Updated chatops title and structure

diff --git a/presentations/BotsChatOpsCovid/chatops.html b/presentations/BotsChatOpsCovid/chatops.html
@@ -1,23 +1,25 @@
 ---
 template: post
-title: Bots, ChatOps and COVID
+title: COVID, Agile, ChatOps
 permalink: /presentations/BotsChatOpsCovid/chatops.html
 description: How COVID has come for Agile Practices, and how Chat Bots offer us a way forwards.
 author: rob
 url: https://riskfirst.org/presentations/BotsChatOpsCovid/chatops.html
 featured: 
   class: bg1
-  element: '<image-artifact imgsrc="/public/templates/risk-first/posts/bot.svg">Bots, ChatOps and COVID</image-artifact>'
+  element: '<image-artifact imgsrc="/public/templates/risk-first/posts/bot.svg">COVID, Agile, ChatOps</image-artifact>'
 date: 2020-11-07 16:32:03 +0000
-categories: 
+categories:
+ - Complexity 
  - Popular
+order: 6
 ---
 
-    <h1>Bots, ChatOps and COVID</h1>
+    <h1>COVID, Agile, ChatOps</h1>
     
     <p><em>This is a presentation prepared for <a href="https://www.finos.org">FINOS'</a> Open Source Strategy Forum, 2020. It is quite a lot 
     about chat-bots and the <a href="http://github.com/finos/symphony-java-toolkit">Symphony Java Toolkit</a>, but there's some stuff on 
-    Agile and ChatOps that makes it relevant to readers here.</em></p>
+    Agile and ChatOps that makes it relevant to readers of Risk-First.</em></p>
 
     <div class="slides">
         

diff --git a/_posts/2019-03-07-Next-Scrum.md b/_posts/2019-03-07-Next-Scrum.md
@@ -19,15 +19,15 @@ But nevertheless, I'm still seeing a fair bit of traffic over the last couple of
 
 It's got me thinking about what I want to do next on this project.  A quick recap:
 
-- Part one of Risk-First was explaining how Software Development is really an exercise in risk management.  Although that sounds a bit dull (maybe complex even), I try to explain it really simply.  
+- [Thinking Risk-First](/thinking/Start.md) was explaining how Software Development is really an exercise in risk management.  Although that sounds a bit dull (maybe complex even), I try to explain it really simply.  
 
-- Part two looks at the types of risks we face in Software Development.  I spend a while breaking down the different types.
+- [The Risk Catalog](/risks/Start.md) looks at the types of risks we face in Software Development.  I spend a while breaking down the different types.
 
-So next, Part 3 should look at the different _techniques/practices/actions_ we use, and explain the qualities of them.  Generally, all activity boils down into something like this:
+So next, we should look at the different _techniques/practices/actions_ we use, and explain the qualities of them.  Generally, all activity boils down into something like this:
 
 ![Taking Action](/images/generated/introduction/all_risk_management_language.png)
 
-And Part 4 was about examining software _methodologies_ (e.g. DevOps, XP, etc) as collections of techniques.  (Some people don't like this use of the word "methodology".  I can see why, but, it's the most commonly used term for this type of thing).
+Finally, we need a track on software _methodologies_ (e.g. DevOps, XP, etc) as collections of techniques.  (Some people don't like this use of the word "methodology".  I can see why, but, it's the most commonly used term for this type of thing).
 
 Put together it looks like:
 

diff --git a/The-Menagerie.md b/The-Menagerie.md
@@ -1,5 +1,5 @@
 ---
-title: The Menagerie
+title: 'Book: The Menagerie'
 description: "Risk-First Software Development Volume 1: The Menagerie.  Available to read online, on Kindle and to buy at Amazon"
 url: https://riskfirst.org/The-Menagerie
┄┄┄┄┄┄
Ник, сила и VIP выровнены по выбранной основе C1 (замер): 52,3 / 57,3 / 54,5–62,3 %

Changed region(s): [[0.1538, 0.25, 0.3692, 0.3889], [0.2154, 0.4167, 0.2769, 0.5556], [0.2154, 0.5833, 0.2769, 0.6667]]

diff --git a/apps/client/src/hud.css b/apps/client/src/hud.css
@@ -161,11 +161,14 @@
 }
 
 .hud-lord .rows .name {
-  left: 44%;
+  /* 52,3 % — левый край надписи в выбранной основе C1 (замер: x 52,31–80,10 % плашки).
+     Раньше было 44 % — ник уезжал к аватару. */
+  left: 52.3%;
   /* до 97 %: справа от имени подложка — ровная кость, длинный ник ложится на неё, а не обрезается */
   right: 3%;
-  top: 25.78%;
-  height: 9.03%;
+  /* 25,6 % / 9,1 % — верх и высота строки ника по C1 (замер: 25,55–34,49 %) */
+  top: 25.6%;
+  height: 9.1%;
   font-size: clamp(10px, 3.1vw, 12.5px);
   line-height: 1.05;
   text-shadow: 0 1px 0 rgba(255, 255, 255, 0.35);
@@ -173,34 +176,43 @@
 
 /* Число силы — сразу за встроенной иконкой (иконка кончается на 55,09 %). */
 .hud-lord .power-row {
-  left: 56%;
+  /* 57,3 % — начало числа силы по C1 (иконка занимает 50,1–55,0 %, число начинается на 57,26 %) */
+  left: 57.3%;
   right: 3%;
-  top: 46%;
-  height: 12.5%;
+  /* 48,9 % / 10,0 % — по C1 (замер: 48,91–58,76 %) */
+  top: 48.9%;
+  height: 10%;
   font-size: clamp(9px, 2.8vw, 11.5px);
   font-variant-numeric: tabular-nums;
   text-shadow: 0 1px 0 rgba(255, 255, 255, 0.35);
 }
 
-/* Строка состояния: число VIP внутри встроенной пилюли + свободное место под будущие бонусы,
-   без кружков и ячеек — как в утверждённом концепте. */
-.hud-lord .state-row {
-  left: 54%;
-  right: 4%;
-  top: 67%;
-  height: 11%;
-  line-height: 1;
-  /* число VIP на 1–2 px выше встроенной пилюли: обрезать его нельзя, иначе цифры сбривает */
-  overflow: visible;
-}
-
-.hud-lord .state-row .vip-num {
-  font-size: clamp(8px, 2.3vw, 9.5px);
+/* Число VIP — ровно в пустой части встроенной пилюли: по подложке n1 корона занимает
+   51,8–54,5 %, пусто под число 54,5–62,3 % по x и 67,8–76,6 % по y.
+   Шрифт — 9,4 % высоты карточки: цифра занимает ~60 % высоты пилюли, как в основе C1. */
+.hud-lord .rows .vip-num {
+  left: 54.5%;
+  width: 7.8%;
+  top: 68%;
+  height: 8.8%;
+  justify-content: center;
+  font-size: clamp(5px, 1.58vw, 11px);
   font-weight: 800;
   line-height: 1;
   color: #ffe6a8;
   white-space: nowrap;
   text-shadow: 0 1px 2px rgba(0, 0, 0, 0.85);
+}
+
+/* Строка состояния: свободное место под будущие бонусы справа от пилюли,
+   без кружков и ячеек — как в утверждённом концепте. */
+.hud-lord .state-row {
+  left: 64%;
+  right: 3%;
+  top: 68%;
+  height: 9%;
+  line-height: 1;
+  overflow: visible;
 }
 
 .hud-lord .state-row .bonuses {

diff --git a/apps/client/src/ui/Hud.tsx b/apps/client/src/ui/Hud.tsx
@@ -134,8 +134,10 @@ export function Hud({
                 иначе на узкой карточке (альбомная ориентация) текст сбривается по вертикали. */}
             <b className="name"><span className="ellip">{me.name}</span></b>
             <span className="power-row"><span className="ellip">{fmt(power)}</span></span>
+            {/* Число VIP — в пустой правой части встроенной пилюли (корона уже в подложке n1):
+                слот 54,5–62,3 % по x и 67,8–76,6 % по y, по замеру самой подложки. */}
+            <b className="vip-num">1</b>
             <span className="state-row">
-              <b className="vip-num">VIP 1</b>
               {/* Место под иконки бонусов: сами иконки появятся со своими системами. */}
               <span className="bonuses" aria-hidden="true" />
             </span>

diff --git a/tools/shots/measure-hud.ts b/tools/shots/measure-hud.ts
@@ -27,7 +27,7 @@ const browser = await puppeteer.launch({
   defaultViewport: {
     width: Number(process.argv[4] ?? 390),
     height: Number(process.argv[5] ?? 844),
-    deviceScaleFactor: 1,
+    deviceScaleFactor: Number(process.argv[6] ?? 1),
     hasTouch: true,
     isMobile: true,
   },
┄┄┄┄┄┄
Return a copy of every line in the records that includes the string "html".

diff --git a/presentations/BotsChatOpsCovid/chatops.html b/presentations/BotsChatOpsCovid/chatops.html
 permalink: /presentations/BotsChatOpsCovid/chatops.html
 url: https://riskfirst.org/presentations/BotsChatOpsCovid/chatops.html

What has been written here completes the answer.